**Exercise prompt**
Nothing in the data should be left out or altered when it is retyped.

User interface change data
=====
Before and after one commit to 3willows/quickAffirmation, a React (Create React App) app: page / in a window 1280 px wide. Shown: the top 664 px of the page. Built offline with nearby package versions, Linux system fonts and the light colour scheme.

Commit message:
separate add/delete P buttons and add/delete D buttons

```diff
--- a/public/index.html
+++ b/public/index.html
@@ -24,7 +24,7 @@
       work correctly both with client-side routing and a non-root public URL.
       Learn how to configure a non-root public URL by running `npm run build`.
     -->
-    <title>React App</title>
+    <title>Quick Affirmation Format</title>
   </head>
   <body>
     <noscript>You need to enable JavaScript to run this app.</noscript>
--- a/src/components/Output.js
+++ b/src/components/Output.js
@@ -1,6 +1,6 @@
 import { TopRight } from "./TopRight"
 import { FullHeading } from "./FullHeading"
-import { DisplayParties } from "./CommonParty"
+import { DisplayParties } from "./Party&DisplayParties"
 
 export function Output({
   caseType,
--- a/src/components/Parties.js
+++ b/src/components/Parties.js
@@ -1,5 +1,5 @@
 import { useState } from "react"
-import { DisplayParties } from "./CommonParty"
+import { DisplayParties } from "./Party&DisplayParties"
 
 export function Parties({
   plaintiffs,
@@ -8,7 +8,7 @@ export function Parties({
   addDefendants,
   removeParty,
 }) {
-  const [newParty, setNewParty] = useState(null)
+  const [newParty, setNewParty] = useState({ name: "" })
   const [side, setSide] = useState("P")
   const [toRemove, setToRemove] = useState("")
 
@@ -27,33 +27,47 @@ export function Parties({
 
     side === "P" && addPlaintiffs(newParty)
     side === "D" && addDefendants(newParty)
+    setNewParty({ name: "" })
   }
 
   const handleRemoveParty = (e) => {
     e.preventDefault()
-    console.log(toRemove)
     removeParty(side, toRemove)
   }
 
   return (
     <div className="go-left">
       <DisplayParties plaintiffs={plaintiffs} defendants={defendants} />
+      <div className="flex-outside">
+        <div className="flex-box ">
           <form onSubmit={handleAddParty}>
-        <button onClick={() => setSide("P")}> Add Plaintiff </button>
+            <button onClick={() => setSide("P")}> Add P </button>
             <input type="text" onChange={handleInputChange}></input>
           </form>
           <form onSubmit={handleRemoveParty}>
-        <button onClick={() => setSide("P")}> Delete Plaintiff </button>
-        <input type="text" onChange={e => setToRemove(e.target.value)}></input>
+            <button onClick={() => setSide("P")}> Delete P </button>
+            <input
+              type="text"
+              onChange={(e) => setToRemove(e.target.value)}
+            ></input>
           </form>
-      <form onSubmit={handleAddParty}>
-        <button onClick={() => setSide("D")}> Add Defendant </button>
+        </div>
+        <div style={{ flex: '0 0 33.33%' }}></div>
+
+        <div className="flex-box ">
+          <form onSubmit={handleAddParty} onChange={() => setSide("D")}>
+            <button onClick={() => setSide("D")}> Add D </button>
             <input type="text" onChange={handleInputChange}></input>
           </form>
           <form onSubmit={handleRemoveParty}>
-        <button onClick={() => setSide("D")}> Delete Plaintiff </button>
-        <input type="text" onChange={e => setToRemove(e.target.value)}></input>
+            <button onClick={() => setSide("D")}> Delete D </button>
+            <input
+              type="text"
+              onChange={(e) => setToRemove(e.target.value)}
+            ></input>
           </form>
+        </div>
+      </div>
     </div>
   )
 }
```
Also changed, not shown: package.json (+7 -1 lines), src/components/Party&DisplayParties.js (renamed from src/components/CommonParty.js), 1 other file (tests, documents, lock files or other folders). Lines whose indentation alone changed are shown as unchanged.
=====
**Written solution**
Before and after one commit to 3willows/quickAffirmation, a React (Create React App) app: page / in a window 1280 px wide. Shown: the top 664 px of the page. Built offline with nearby package versions, Linux system fonts and the light colour scheme.

Commit message:
separate add/delete P buttons and add/delete D buttons

```diff
--- a/public/index.html
+++ b/public/index.html
@@ -24,7 +24,7 @@
       work correctly both with client-side routing and a non-root public URL.
       Learn how to configure a non-root public URL by running `npm run build`.
     -->
-    <title>React App</title>
+    <title>Quick Affirmation Format</title>
   </head>
   <body>
     <noscript>You need to enable JavaScript to run this app.</noscript>
--- a/src/components/Output.js
+++ b/src/components/Output.js
@@ -1,6 +1,6 @@
 import { TopRight } from "./TopRight"
 import { FullHeading } from "./FullHeading"
-import { DisplayParties } from "./CommonParty"
+import { DisplayParties } from "./Party&DisplayParties"
 
 export function Output({
   caseType,
--- a/src/components/Parties.js
+++ b/src/components/Parties.js
@@ -1,5 +1,5 @@
 import { useState } from "react"
-import { DisplayParties } from "./CommonParty"
+import { DisplayParties } from "./Party&DisplayParties"
 
 export function Parties({
   plaintiffs,
@@ -8,7 +8,7 @@ export function Parties({
   addDefendants,
   removeParty,
 }) {
-  const [newParty, setNewParty] = useState(null)
+  const [newParty, setNewParty] = useState({ name: "" })
   const [side, setSide] = useState("P")
   const [toRemove, setToRemove] = useState("")
 
@@ -27,33 +27,47 @@ export function Parties({
 
     side === "P" && addPlaintiffs(newParty)
     side === "D" && addDefendants(newParty)
+    setNewParty({ name: "" })
   }
 
   const handleRemoveParty = (e) => {
     e.preventDefault()
-    console.log(toRemove)
     removeParty(side, toRemove)
   }
 
   return (
     <div className="go-left">
       <DisplayParties plaintiffs={plaintiffs} defendants={defendants} />
+      <div className="flex-outside">
+        <div className="flex-box ">
           <form onSubmit={handleAddParty}>
-        <button onClick={() => setSide("P")}> Add Plaintiff </button>
+            <button onClick={() => setSide("P")}> Add P </button>
             <input type="text" onChange={handleInputChange}></input>
           </form>
           <form onSubmit={handleRemoveParty}>
-        <button onClick={() => setSide("P")}> Delete Plaintiff </button>
-        <input type="text" onChange={e => setToRemove(e.target.value)}></input>
+            <button onClick={() => setSide("P")}> Delete P </button>
+            <input
+              type="text"
+              onChange={(e) => setToRemove(e.target.value)}
+            ></input>
           </form>
-      <form onSubmit={handleAddParty}>
-        <button onClick={() => setSide("D")}> Add Defendant </button>
+        </div>
+        <div style={{ flex: '0 0 33.33%' }}></div>
+
+        <div className="flex-box ">
+          <form onSubmit={handleAddParty} onChange={() => setSide("D")}>
+            <button onClick={() => setSide("D")}> Add D </button>
             <input type="text" onChange={handleInputChange}></input>
           </form>
           <form onSubmit={handleRemoveParty}>
-        <button onClick={() => setSide("D")}> Delete Plaintiff </button>
-        <input type="text" onChange={e => setToRemove(e.target.value)}></input>
+            <button onClick={() => setSide("D")}> Delete D </button>
+            <input
+              type="text"
+              onChange={(e) => setToRemove(e.target.value)}
+            ></input>
           </form>
+        </div>
+      </div>
     </div>
   )
 }
```
Also changed, not shown: package.json (+7 -1 lines), src/components/Party&DisplayParties.js (renamed from src/components/CommonParty.js), 1 other file (tests, documents, lock files or other folders). Lines whose indentation alone changed are shown as unchanged.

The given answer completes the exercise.